Since this was an unexpected adventure, we weren’t at all kitted out for another hike. But that didn’t stop us from following the path where you can walk right up to the waterfall.
We were there in late June, and there’d not been much rain. I imagine during the wetter months, it would make for an even more impressive sight.
After spending some time at the waterfall, continue along the pass and into Buttermere.
They will likely have free parking if you’re staying somewhere in the village. Otherwise, there are a couple of pay & displays and even free lay-bys if you don’t mind hunting for one.
We parked by the neighbouring lake, Crummock. It’s a 10-15 minute walk from Buttermere Lake, but it’s less busy, so there’s more chance of finding a free parking spot.
Once you’re parked up, it’s time to enjoy your day. I suggest starting with a walk around Buttermere Lake and enjoying its surrounding landscapes.
Encompassed by famous peaks like Haystacks and High Stile, the views are utterly breathtaking! There’s also another waterfall – Scale Force waterfall – so it’s an exciting walk.
It’s a 4.5-mile circular walk around the lake, but there’s little elevation, so it doesn’t take too much effort. Of course, you could always hike up the hills if you feel like you have the energy.
Alternatively, you might want to chill out for the day around the lake if you get lucky with the weather.
Buttermere is quite remote compared to other lakes in the region, so there are plenty of opportunities to relax, take a dip, or enjoy a picnic without being disturbed.
When you are ready for refreshments, there are a couple of cafes and a pub serving food in the village. There isn’t any shop, so take any supplies you might need with you.
If you want to continue with our suggested Lake District itinerary, I recommend spending the night in Buttermere.
Day 3 of 3 in the Lake District
More Hiking & Crummock Water
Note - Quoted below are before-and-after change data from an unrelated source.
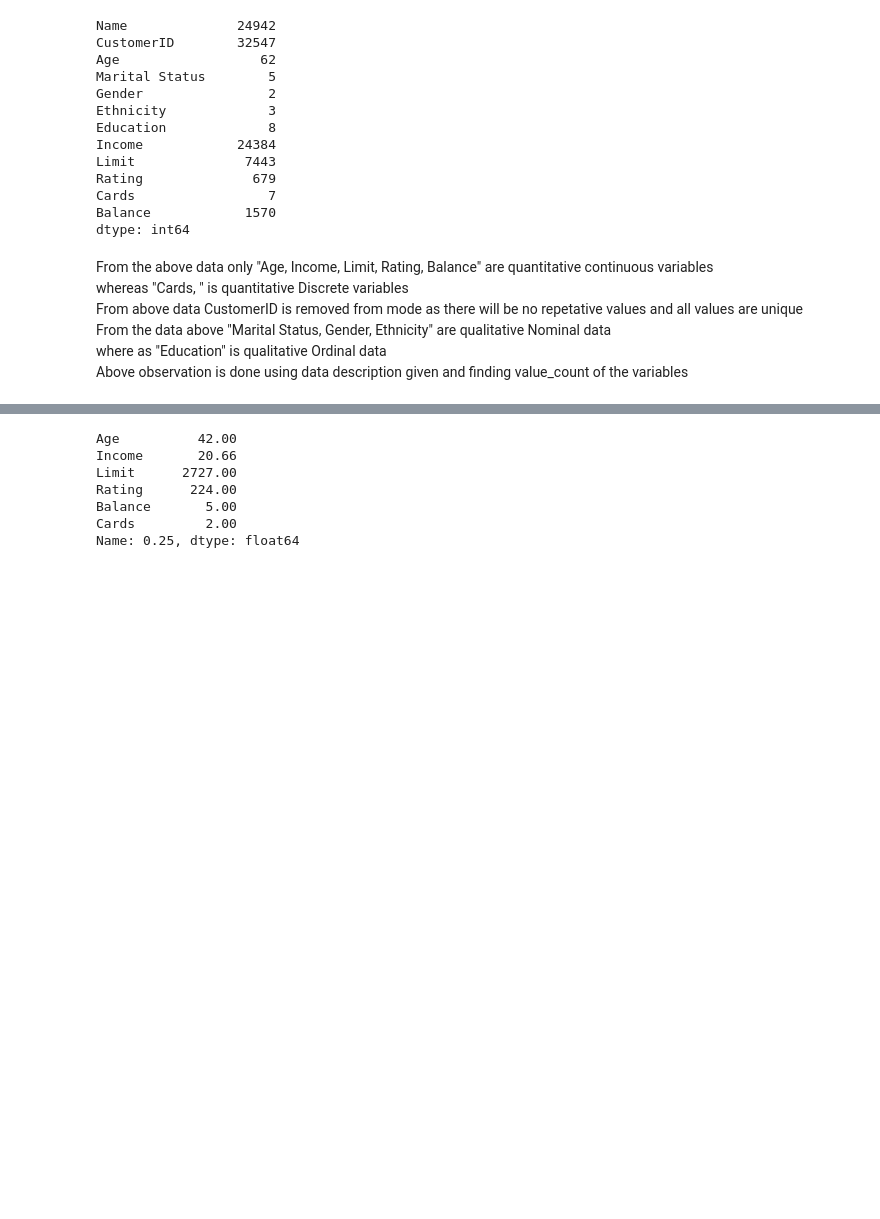
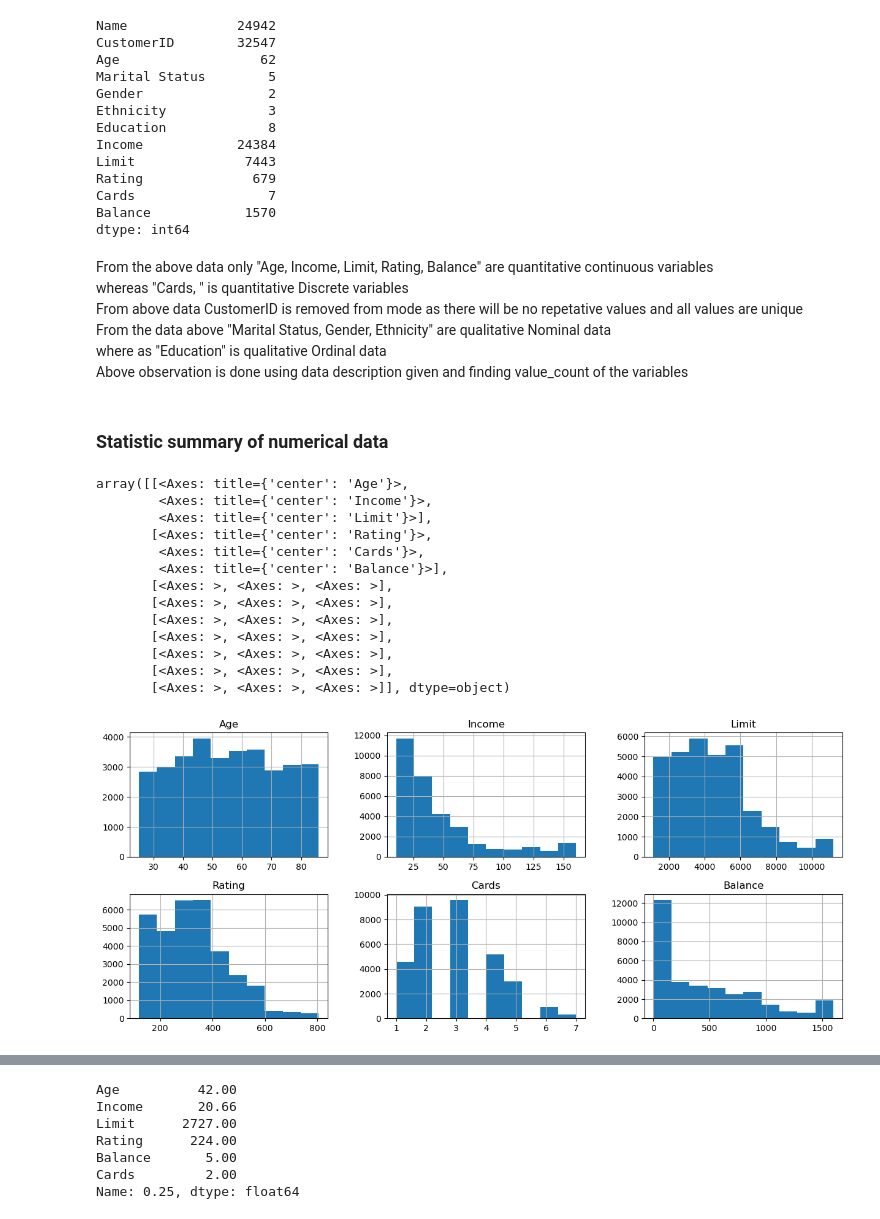
Before and after one commit to nayankm/Capstone, a Jupyter notebook: TwoDotSeven-Data-Clean.ipynb, the cells around one changed output, grey strips where cells are left out. Saved outputs shown, nothing was run; the diff lists cells and outputs as text; code cells hidden in the pictures; blank space fills up the shorter version.

```diff
--- a/TwoDotSeven-Data-Clean.ipynb
+++ b/TwoDotSeven-Data-Clean.ipynb
@@ -173,8 +102,27 @@ Balance            1570
 dtype: int64
 # %% [markdown]
 From the above data only "Age, Income, Limit, Rating, Balance" are quantitative continuous variables
-<br> whereas "Cards, " is quantitative Discrete variables
-<br> From above data CustomerID is removed from mode as there will be no repetative values and all values are unique
-<br> From the data above "Marital Status, Gender, Ethnicity" are qualitative Nominal data
-<br> where as "Education" is qualitative Ordinal data
-<br> Above observation is done using data description given and finding value_count of the variables
+<br>whereas "Cards, " is quantitative Discrete variables
+<br>From above data CustomerID is removed from mode as there will be no repetative values and all values are unique
+<br>From the data above "Marital Status, Gender, Ethnicity" are qualitative Nominal data
+<br>where as "Education" is qualitative Ordinal data
+<br>Above observation is done using data description given and finding value_count of the variables
+# %% [markdown]
+### Statistic summary of numerical data
+# %%
+data.hist(figsize=(15,30),layout=(9,3))
+# %% [output]
+array([[<Axes: title={'center': 'Age'}>,
+        <Axes: title={'center': 'Income'}>,
+        <Axes: title={'center': 'Limit'}>],
+       [<Axes: title={'center': 'Rating'}>,
+        <Axes: title={'center': 'Cards'}>,
+        <Axes: title={'center': 'Balance'}>],
+       [<Axes: >, <Axes: >, <Axes: >],
+       [<Axes: >, <Axes: >, <Axes: >],
+       [<Axes: >, <Axes: >, <Axes: >],
+       [<Axes: >, <Axes: >, <Axes: >],
+       [<Axes: >, <Axes: >, <Axes: >],
+       [<Axes: >, <Axes: >, <Axes: >],
+       [<Axes: >, <Axes: >, <Axes: >]], dtype=object)
+[figure, added]
```
Also changed, not shown: parts of 25 cells of this notebook.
It’s your 3rd and final day in the Lake District. First things first… breakfast!
If breakfast isn’t included where you are staying, I can recommend Sykes Farm Tea Room in Buttermere village. They open at 9 and have delicious breakfast options.
From there, I suggest conquering one of the local hikes or walks. You can take your pick as there are plenty to choose from.
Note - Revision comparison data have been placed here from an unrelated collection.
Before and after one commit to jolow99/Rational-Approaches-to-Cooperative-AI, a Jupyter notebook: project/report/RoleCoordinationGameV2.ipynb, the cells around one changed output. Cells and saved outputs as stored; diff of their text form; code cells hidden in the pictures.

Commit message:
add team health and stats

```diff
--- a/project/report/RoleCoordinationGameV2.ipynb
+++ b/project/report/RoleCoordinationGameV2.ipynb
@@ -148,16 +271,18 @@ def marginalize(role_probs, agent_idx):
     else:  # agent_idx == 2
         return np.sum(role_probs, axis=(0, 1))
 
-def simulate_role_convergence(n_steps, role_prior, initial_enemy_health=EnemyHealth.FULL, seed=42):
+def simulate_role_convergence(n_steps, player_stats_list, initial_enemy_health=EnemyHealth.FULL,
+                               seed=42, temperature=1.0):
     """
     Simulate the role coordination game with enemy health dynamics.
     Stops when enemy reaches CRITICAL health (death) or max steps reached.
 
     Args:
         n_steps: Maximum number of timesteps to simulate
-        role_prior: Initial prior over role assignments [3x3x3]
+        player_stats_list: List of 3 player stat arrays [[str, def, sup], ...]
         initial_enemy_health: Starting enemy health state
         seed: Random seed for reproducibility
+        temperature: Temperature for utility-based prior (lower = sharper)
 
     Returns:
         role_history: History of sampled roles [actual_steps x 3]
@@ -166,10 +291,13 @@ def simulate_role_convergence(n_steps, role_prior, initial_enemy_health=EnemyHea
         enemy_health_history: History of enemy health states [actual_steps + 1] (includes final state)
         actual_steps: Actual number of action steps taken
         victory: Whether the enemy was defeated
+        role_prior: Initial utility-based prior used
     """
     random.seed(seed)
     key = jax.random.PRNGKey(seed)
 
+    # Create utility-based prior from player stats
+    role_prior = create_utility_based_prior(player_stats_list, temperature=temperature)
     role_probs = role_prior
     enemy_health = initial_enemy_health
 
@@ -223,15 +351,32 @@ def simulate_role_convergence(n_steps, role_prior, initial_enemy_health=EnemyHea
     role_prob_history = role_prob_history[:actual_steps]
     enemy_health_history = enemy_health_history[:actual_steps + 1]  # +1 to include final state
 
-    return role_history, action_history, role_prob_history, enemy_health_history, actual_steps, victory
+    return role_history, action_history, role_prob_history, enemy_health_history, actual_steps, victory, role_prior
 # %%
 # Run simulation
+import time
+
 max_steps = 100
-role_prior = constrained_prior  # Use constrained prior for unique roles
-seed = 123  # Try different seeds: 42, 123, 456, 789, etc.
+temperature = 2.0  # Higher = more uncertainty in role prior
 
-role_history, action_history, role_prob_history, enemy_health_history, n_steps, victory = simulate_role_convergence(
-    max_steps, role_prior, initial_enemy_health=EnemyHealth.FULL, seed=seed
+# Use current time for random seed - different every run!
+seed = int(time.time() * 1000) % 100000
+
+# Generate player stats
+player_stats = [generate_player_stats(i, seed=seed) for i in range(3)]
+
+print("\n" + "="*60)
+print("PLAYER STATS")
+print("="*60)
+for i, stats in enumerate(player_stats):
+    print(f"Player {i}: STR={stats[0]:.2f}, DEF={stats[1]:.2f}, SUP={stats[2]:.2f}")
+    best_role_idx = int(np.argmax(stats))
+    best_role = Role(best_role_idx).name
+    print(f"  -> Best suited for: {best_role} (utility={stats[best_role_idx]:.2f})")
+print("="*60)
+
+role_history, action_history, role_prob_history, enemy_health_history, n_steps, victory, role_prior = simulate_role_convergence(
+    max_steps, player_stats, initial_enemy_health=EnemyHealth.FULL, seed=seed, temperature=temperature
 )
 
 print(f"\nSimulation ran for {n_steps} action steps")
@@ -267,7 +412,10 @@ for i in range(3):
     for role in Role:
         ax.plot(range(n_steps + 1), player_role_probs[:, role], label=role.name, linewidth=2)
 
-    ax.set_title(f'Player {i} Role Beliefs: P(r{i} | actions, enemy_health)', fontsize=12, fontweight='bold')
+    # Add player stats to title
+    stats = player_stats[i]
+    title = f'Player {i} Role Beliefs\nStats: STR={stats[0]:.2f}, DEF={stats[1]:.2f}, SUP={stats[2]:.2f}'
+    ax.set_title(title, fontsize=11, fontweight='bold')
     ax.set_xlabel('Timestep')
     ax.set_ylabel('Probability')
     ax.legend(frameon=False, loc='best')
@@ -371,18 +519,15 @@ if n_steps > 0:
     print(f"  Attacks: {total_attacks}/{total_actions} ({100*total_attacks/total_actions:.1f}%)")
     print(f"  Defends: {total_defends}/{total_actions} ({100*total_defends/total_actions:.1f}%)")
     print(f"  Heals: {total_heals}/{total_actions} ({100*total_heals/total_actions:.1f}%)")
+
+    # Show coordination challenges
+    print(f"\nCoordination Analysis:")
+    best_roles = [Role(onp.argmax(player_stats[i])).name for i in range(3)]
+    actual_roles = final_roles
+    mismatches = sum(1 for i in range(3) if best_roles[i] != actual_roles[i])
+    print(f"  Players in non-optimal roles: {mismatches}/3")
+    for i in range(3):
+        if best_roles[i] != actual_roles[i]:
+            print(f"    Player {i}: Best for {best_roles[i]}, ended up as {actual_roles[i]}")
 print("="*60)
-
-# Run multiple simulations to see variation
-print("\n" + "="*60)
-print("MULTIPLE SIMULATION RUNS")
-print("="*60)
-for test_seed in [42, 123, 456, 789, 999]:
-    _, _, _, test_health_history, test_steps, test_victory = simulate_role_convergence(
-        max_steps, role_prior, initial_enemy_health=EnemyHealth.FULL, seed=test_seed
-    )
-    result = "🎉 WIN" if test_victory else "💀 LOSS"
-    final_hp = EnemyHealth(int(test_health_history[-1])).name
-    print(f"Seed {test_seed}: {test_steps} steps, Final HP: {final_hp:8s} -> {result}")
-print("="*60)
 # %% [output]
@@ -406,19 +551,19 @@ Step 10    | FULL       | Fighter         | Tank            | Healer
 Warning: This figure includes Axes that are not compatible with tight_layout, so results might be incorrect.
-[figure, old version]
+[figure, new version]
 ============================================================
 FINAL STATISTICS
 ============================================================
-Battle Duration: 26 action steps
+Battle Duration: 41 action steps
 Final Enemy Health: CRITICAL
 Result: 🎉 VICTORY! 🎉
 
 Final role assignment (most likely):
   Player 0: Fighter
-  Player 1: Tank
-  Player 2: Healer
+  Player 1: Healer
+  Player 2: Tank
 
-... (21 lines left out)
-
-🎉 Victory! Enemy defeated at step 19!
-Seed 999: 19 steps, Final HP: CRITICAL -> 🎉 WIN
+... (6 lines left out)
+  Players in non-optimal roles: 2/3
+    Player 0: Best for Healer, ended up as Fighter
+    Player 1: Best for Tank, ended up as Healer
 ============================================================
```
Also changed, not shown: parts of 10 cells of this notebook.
Experienced and able hikers will undoubtedly want to conquer one or more of the surrounding fells: Fleetwith Pike, High Stile, or Haystacks, to name but a few.
After conquering the Catbells hike a couple of days earlier with no issues, we decided to try one of the more precarious hikes in the area.
At 648 metres high, Fleetwith Pike is a whopping 200 metres taller than Catbells. It also requires a bit more technical ability since there is a fair bit of scrambling involved.
Those keen on the challenge are in for a real treat. Not only is the trail intrepid and exciting, but the view from the top is out of this world.
We ascended the mountain via Fleetwith edge. This is the steeper route to the summit and involves using both your hands and legs at various sections.
For those who aren’t comfortable with this, there are alternative routes which I cover in this ultimate guide to Fleetwith Pike.
Again, you can always up the intensity of this hike by including one or more of the surrounding fells. Or, if you consider yourself an adrenaline junkie, you might want to try the Via Ferrata Xtreme.
After a strenuous day of hiking, I suggest rounding off your lake district itinerary with some final lakeside fun.
Crummock Water is the neighbouring lake to Buttermere. In fact, they were once a single body of water. Occasionally, during bouts of heavy rain, the two lakes merge again.
We spent a lot of time at Crummock during our trip. It’s even more isolated than Buttermere and boasts similar spectacular views.
If you own a SUP board or kayak, Crummock is the perfect place to enjoy these kinds of activities. Since there are no motor boats on these waters, it’s also ideal for swimming.
Enjoy your 3 Days in the Lake District!
So there you have it – our tips and recommendations for spending a fantastic 3 days in the Lake District. Have we covered everything? Do you have any questions?
Let us know! We love hearing from you. You can contact us in the comment section.
Check out our Lake District series for more travel tips and advice: